After days of silence following a massive data scandal, CEO Mark Zuckerberg finally commented on the issue in a Facebook post and later in interviews with CNN and other outlets.
The scandal stems from new reporting that Cambridge Analytica, a data firm with ties to President Donald Trump’s 2016 campaign, which had accessed information from 50 million Facebook users without their knowledge, might have kept that data even after Facebook told the company to delete it.
Zuckerberg’s lengthy post laid out a number of steps the company would take to regain user trust. A secondary post detailed the company’s plans for cracking down on third-party developers that make Facebook apps.
Many of the announced changes will happen behind the scenes or in settings casual users don’t visit often — or don’t know exist.
Facebook does want to be more transparent about which apps can see your information, though. Sometime within the next month, Facebook will promote its Settings page that lists the apps that have access to your account. It will now give this tool prime real estate at the top of your News Feed.
When you use Facebook to log into services like Tinder or Uber, you give the companies access to some of your personal information. The exact data varies app to app but can include your name, birthday and email address — or vastly more personal data, such as private messages and a list of your friends.
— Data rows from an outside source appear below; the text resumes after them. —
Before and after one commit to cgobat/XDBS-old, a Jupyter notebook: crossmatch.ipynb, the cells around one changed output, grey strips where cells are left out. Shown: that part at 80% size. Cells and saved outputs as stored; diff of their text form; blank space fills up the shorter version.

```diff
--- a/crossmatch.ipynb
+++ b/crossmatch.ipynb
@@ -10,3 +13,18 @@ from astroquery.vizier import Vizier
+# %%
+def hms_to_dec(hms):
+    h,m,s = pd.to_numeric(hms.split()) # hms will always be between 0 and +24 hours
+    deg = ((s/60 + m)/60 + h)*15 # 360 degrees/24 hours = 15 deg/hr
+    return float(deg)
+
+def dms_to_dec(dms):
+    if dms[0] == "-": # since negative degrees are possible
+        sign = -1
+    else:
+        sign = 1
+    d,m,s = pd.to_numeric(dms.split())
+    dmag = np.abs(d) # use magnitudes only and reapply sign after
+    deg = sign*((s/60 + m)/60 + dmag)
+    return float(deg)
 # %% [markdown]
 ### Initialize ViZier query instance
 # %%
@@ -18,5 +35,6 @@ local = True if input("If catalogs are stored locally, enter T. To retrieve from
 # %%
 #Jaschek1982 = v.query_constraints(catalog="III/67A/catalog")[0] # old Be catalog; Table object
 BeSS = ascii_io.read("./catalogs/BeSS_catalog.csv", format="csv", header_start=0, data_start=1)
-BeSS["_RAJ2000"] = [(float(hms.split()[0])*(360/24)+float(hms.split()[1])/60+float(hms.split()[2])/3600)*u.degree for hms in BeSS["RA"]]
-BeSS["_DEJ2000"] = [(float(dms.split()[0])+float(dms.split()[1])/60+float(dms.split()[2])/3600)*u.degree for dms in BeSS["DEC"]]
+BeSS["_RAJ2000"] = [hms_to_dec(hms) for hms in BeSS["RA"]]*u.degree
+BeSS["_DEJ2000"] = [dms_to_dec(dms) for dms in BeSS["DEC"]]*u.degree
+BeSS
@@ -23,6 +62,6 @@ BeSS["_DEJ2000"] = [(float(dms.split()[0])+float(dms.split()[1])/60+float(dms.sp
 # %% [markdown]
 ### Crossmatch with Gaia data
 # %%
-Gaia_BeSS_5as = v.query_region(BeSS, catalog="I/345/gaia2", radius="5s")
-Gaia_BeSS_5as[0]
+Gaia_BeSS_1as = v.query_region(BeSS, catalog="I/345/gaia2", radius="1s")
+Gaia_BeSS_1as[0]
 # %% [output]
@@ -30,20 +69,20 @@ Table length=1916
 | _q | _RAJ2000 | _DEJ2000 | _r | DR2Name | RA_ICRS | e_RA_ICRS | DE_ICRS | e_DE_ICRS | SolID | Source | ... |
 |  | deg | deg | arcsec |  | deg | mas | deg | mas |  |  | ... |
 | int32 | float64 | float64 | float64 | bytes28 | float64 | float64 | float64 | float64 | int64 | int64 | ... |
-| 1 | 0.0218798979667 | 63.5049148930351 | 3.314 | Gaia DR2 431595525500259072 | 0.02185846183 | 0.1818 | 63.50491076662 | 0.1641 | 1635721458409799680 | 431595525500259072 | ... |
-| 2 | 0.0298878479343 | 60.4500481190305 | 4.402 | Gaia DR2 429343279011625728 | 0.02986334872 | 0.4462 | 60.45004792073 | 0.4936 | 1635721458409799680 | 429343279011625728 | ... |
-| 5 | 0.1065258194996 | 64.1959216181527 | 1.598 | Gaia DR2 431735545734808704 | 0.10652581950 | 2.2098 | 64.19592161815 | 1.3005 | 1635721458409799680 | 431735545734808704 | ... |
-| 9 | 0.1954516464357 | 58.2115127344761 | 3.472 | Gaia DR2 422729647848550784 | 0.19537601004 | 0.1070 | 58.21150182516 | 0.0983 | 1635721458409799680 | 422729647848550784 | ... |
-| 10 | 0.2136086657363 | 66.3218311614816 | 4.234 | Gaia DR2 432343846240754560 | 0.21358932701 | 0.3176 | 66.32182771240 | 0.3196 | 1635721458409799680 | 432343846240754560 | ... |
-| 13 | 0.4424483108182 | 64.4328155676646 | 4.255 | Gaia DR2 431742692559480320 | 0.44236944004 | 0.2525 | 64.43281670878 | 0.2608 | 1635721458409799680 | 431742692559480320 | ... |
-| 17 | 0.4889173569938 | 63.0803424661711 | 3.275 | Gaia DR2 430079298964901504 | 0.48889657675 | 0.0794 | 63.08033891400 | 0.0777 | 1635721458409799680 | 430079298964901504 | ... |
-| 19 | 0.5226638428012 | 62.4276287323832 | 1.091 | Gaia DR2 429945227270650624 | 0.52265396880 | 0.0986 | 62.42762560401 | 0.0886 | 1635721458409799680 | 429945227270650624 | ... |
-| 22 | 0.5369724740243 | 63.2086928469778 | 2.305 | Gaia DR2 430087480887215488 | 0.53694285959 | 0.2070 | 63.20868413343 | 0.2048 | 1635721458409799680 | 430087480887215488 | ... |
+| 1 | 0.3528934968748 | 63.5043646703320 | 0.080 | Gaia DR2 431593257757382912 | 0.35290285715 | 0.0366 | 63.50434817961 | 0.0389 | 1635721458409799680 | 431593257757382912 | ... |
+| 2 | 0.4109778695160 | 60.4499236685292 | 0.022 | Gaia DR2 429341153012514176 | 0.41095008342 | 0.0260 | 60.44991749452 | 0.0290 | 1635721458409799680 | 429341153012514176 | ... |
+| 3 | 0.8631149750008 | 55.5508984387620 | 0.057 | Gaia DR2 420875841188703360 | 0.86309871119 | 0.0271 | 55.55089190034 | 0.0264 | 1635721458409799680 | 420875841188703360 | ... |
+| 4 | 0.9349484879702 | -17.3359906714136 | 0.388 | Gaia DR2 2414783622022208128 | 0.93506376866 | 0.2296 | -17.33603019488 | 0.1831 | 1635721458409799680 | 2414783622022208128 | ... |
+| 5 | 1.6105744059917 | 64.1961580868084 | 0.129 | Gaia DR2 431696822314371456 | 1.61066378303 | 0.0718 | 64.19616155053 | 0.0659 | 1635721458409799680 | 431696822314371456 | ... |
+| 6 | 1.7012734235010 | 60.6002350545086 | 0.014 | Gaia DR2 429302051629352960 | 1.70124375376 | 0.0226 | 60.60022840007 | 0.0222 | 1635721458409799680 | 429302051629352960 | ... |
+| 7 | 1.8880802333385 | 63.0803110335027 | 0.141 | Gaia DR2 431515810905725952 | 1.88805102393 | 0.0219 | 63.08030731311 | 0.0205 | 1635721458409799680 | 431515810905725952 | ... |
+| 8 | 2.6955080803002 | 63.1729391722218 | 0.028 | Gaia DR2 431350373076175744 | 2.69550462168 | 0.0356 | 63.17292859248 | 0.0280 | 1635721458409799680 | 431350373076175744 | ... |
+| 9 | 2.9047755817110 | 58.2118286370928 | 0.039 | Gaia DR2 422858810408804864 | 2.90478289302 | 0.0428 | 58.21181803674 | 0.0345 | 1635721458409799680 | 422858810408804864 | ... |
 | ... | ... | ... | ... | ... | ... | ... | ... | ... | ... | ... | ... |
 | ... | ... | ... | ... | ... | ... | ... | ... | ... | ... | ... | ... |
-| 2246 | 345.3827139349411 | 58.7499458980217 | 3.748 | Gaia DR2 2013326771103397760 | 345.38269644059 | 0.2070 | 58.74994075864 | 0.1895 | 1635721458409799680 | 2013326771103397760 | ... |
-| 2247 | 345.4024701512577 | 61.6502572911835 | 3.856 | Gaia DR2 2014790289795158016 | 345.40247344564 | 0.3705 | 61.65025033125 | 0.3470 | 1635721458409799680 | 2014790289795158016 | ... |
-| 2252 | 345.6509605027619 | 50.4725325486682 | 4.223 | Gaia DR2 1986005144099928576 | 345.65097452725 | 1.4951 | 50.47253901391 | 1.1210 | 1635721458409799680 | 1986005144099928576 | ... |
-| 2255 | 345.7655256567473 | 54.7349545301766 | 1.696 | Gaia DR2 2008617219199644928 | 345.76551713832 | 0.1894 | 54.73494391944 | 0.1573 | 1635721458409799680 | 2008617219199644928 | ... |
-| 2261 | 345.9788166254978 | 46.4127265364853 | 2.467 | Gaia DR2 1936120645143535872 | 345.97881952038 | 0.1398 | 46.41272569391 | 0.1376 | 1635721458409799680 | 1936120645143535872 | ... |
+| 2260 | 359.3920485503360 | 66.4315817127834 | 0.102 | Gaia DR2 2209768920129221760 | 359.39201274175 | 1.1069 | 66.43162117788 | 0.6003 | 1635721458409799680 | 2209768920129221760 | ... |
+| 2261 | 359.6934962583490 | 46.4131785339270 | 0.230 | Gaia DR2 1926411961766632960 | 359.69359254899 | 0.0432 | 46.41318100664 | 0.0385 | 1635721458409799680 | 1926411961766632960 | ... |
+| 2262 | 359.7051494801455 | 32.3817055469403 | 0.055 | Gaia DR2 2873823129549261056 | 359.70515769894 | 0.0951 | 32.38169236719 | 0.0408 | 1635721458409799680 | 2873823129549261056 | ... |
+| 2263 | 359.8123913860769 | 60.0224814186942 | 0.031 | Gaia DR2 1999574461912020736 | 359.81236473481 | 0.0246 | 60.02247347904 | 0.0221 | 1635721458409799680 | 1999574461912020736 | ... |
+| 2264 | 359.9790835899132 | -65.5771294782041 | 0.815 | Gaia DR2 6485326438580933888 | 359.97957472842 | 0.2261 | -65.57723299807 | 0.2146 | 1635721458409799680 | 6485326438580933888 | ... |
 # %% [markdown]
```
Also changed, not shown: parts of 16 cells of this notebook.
The data can help the apps tailor their services to you.
The app review tool will let you revoke any app permissions right away. The functionality currently exists on Facebook’s Settings page, but the new prominent placement will mean it can reach many more people. It’s unclear if the tools will look the same.
Zuckerberg said Facebook will review all apps that have been pulling large amounts of data about users since 2014 and earlier. That’s when the company changed its policies to limit what information third-party apps that you use could gather about your friends and started reviewing apps that asked for extensive data.
If Facebook discovers any other misuse of personal data, it will ban the app, Zuckerberg said.
“We’re going to review thousands of apps,”Zuckerberg told CNN’s Laurie Segall in an exclusive interview. “So, this is gonna be an intensive process, but this is important.This is something that in retrospect we clearly should have done, upfront, with Cambridge Analytica.”
Facebook is working on a “way for people to know” if their data was accessed by the Cambridge Analytica survey, the company said in a post. It’s not clear if this is something users will have to proactively search for, as was the case with its tool to inform people who may have been exposed to content produced by the Russian troll army that exploited the platform, or if they will be notified.
The company said if it finds others apps that have misused data in its investigation process, it will take action to inform all users of that app.
“One of the most important things we need to do here is make sure that we tell everyone whose data was affected by one of these rogue apps,” Zuckerberg told Segall. “And we’re gonna do that. We’re gonna build a tool where anyone can go and see if their data was a part of this.”
Facebook is tweaking how it handles existing apps’ access to your personal information. If you haven’t used an app in three months, its access will automatically be removed. New apps that haven’t been through the company’s existing review process will not be able to access anything other than a person’s name, profile photo and email address.
Same look and feel
Most users don’t think too much about third-party apps. They check the platform for photos and updates from friends, and scroll past Facebook ads that are based on the vast amounts of data the company has collected about them over the years. That core experience will stay the same for the time being.
But by putting a tool on top of the News Feed that shows everyone what apps they’ve installed, Facebook is reminding users that their data is being shared and used. And that could change how people look at the social network.